Milorad Dodik, president of the Serb Republic in Bosnia and Herzegovina, greets President Tomislav Nikolić of Serbia in Banja Luka, December 27, 2012 (Republika Srpska)

A precarious power-sharing agreement that has kept the peace in Bosnia and Herzegovina for two decades is threatening to break down as the large Serb minority seeks further autonomy from the Muslim Bosniaks and Catholic Croats who make up the majority of the country. Read more

Balkans Vulnerable to Russian Meddling, Expert Warns

View of Belgrade, Serbia, August 22, 2011
View of Belgrade, Serbia, August 22, 2011 (Serzhile)

The Balkans are vulnerable to Russian meddling if President Vladimir Putin wants to put pressure on the European Union, a top Bulgarian foreign-policy expert warns.

Writing in the Financial Times, Ivan Krastev, who chairs the Center for Liberal Strategies in Sofia, Bulgaria and is a founding board member of the European Council on Foreign Relations, argues that if Putin seeks to regain the initiative in his standoff with the West, the Balkans would be a “likely hotspot.” Read more

Germany Concerned as Russia’s Balkan Influence Grows

Russian president Vladimir Putin and German chancellor Angela Merkel attend a conference at the Moscow Kremlin, November 16, 2012
Russian president Vladimir Putin and German chancellor Angela Merkel attend a conference at the Moscow Kremlin, November 16, 2012 (Bundesregierung)

Germany fears Russia intends to block further European Union expansion into the Balkans, according to a confidential Foreign Ministry analysis seen by weekly Der Spiegel.

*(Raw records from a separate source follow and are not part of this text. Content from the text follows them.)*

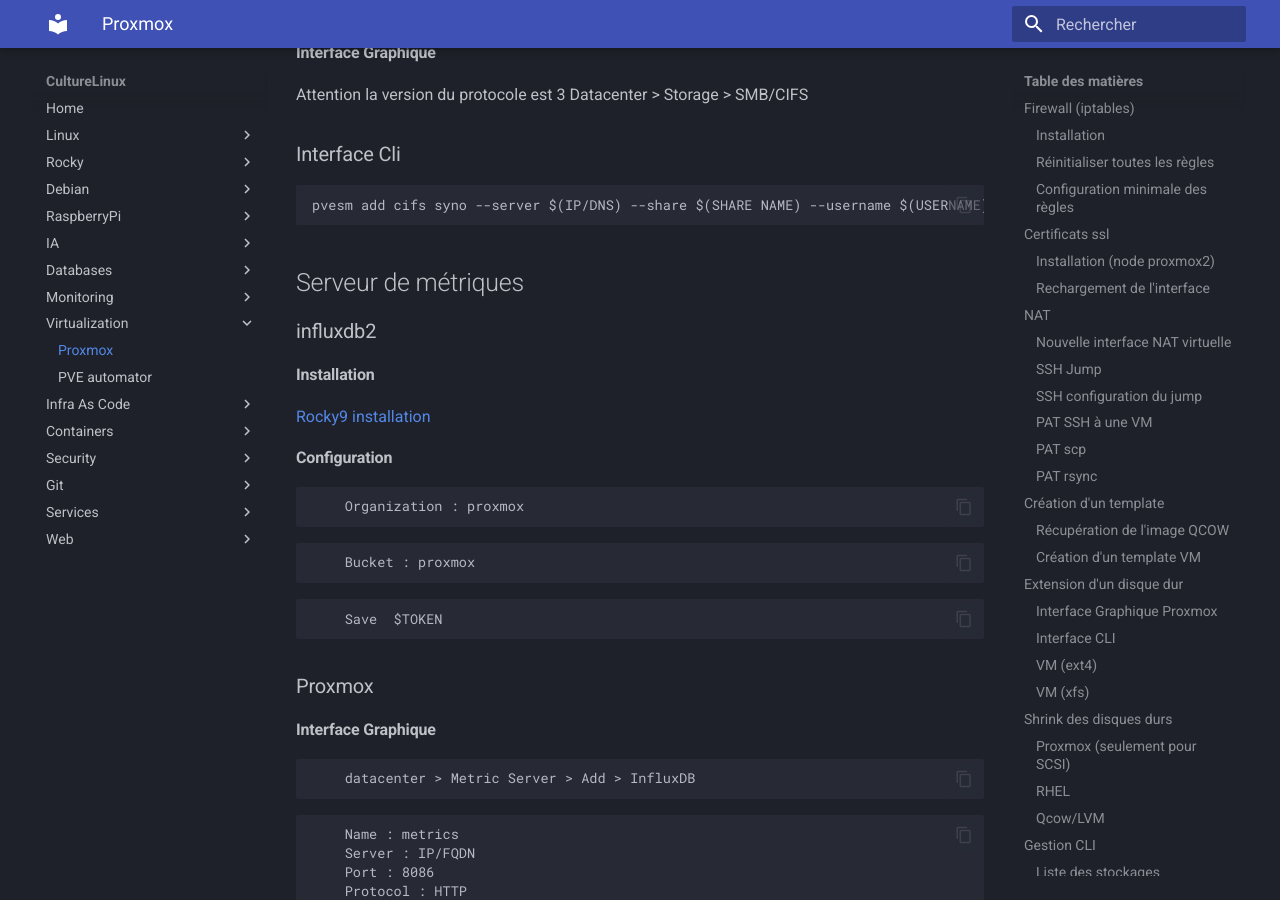
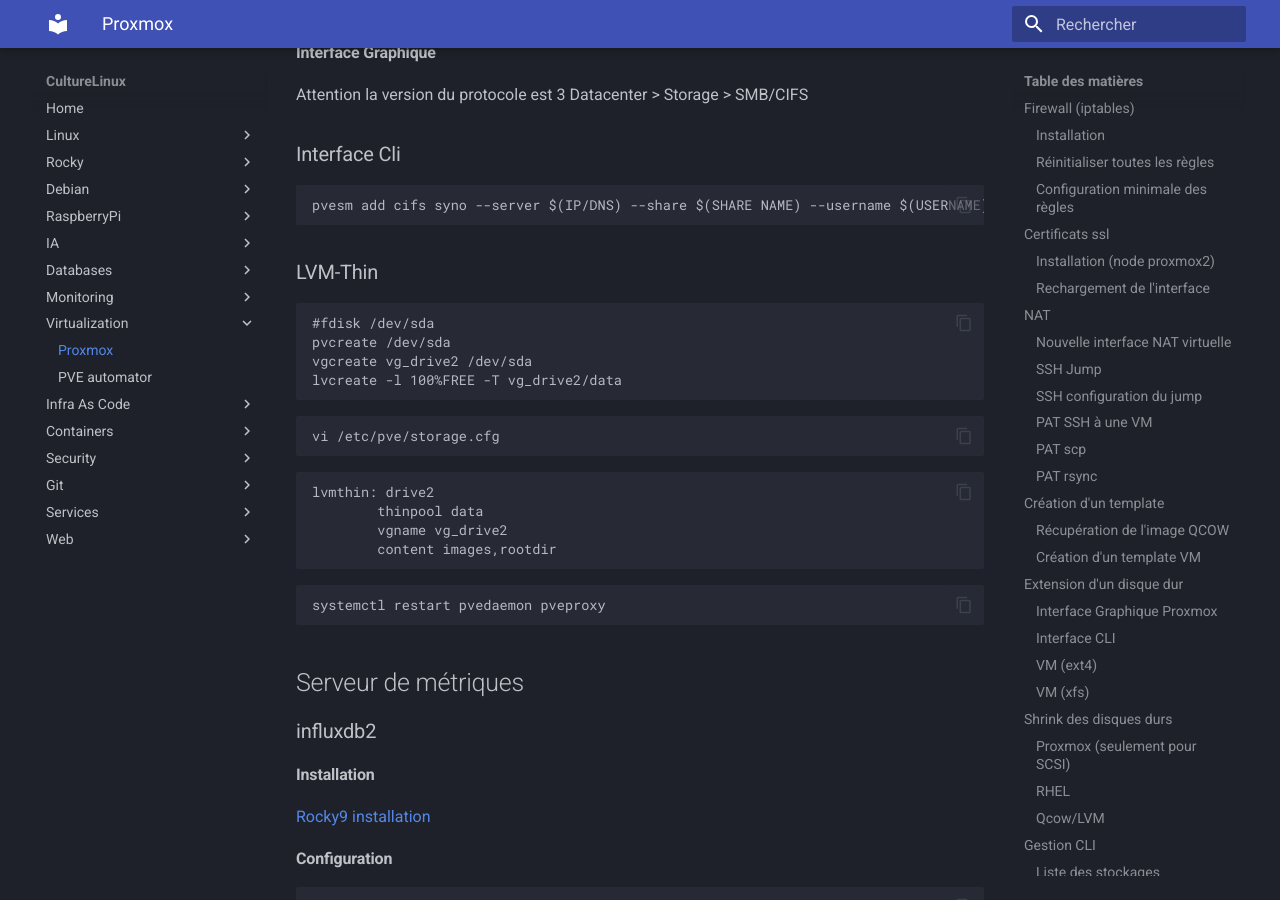
Before and after one commit to CultureLinux/doc, an MkDocs documentation site: the page built from docs/virtualization/proxmox.md, in a window 1280 px wide and 900 px high, scrolled down 6024 px. Built offline with MkDocs 1.6.1 and Material for MkDocs 9.7.7, drawn with Linux system fonts in a browser that asks for light colours.

Commit message:
📝 docs: ajout disque lvmthin sur promox

````diff
--- a/docs/virtualization/proxmox.md
+++ b/docs/virtualization/proxmox.md
@@ -184,6 +184,30 @@
 ### Interface Cli
     pvesm add cifs syno --server $(IP/DNS) --share $(SHARE NAME) --username $(USERNAME) --password $(PASSWORD) --content images,iso,backup
 
+### LVM-Thin
+
+```
+#fdisk /dev/sda
+pvcreate /dev/sda
+vgcreate vg_drive2 /dev/sda
+lvcreate -l 100%FREE -T vg_drive2/data
+```
+
+```
+vi /etc/pve/storage.cfg
+```
+
+```
+lvmthin: drive2
+        thinpool data
+        vgname vg_drive2
+        content images,rootdir
+```
+
+```
+systemctl restart pvedaemon pveproxy
+```
+
 ## Serveur de métriques
 ### influxdb2
 #### Installation
````
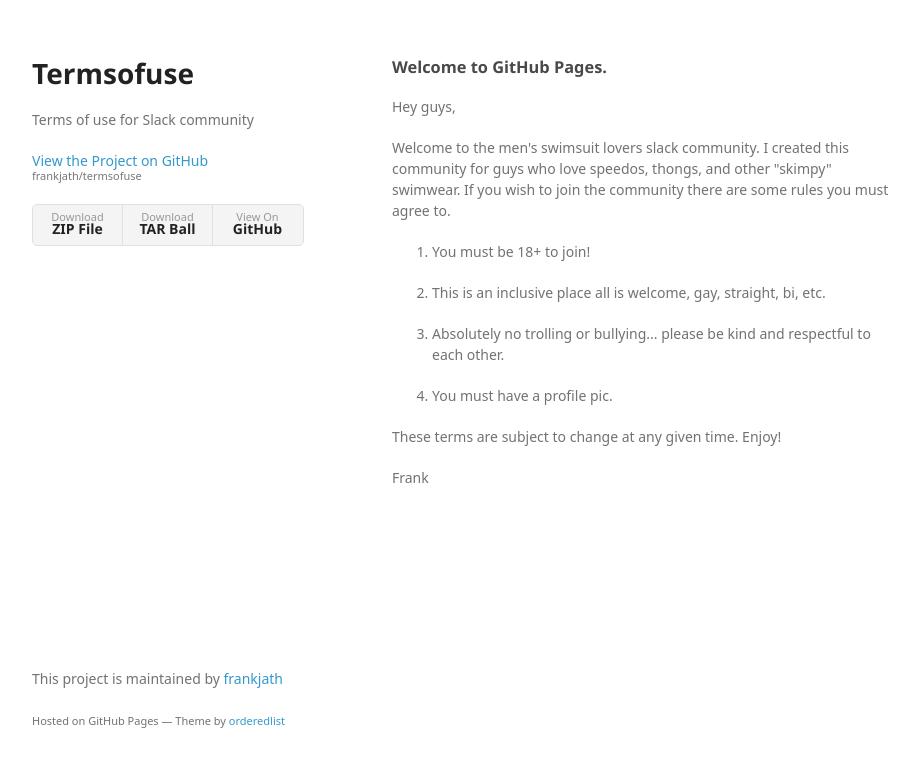
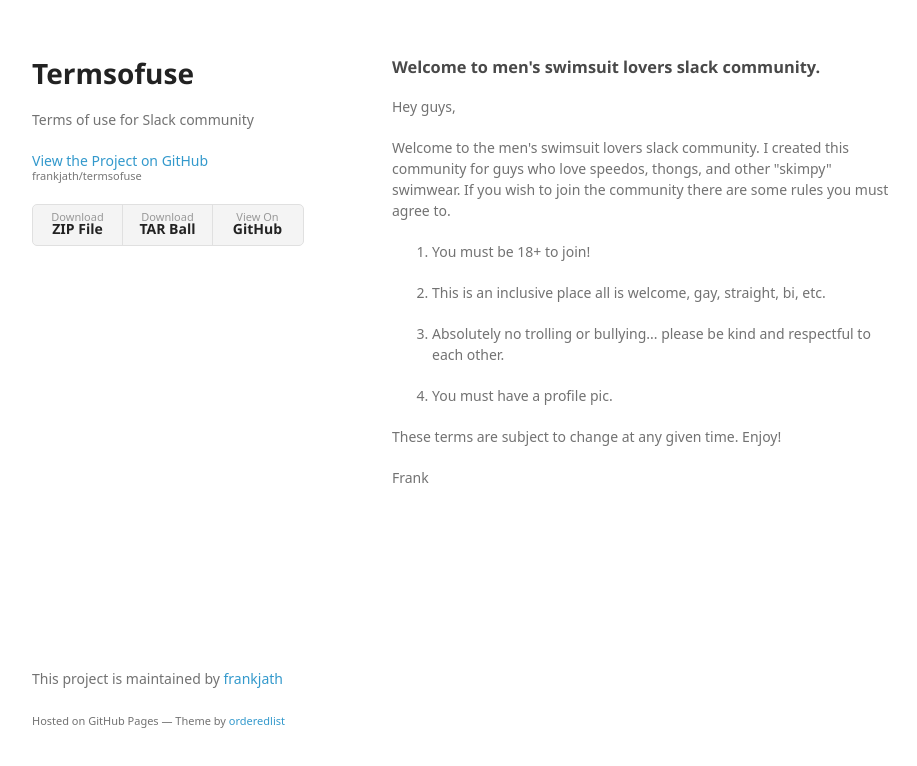
Before and after one commit to frankjath/frankjath.github.io, a plain HTML site: page index.html in a window 1280 px wide. Shown: the whole page, without its empty margins (178-1095 px from the left). Drawn offline with Linux system fonts and the light colour scheme; a web font is replaced by a local one.

Commit message:
Updated header

```diff
--- a/index.html
+++ b/index.html
@@ -29,7 +29,7 @@
       </header>
       <section>
         <h3>
-<a id="welcome-to-github-pages" class="anchor" href="#welcome-to-github-pages" aria-hidden="true"><span aria-hidden="true" class="octicon octicon-link"></span></a>Welcome to GitHub Pages.</h3>
+<a id="welcome-to-github-pages" class="anchor" href="#welcome-to-github-pages" aria-hidden="true"><span aria-hidden="true" class="octicon octicon-link"></span></a>Welcome to men's swimsuit lovers slack community.</h3>
 
 <p>Hey guys,</p>
 
```
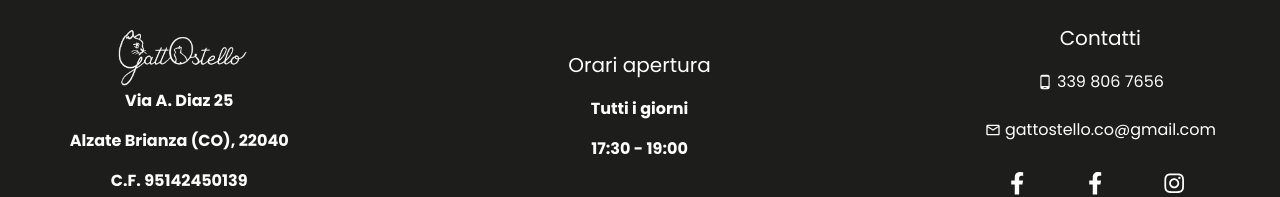
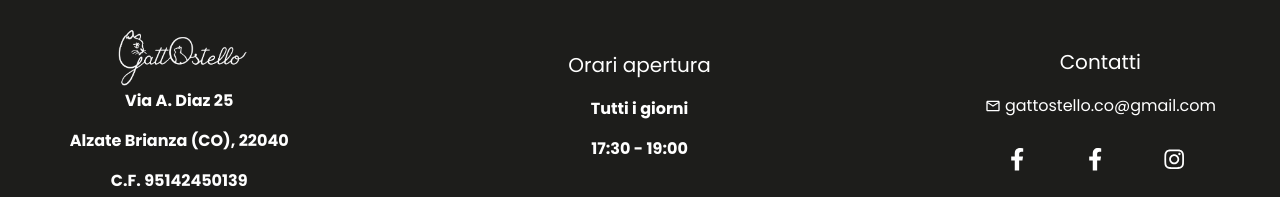
Before and after one commit to StefanoSalaa98/Gattostello, a React (Vite) app in the folder frontend/: page / in a window 1280 px wide. Shown: the part 4732-4929 px from the top of the page. Built offline with nearby package versions, Linux system fonts and the light colour scheme; no server answers.

Commit message:
Elimina contatto telefonico

```diff
--- a/frontend/src/components/Footer.jsx
+++ b/frontend/src/components/Footer.jsx
@@ -23,7 +23,6 @@ export default function Footer() {
                 </div>
                 <div className="contatti">
                     <h5>Contatti</h5>
-                    <MdPhoneAndroid /><a href="tel:+39 339 806 7656"> 339 806 7656 </a><br /><br />
                     <MdOutlineMailOutline /><a href="mailto:gattostello.co@gmail.com"> gattostello.co@gmail.com</a>
                     <div className="testa">
                         <a className="icona" href="https://www.facebook.com/ilGattostello"><FaFacebookF /></a>
```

The magazine reports that German diplomats worry Russia is levering its influence in Bosnia and Herzegovina as well as Serbia with an eye toward preventing both countries from fully joining the West. Read more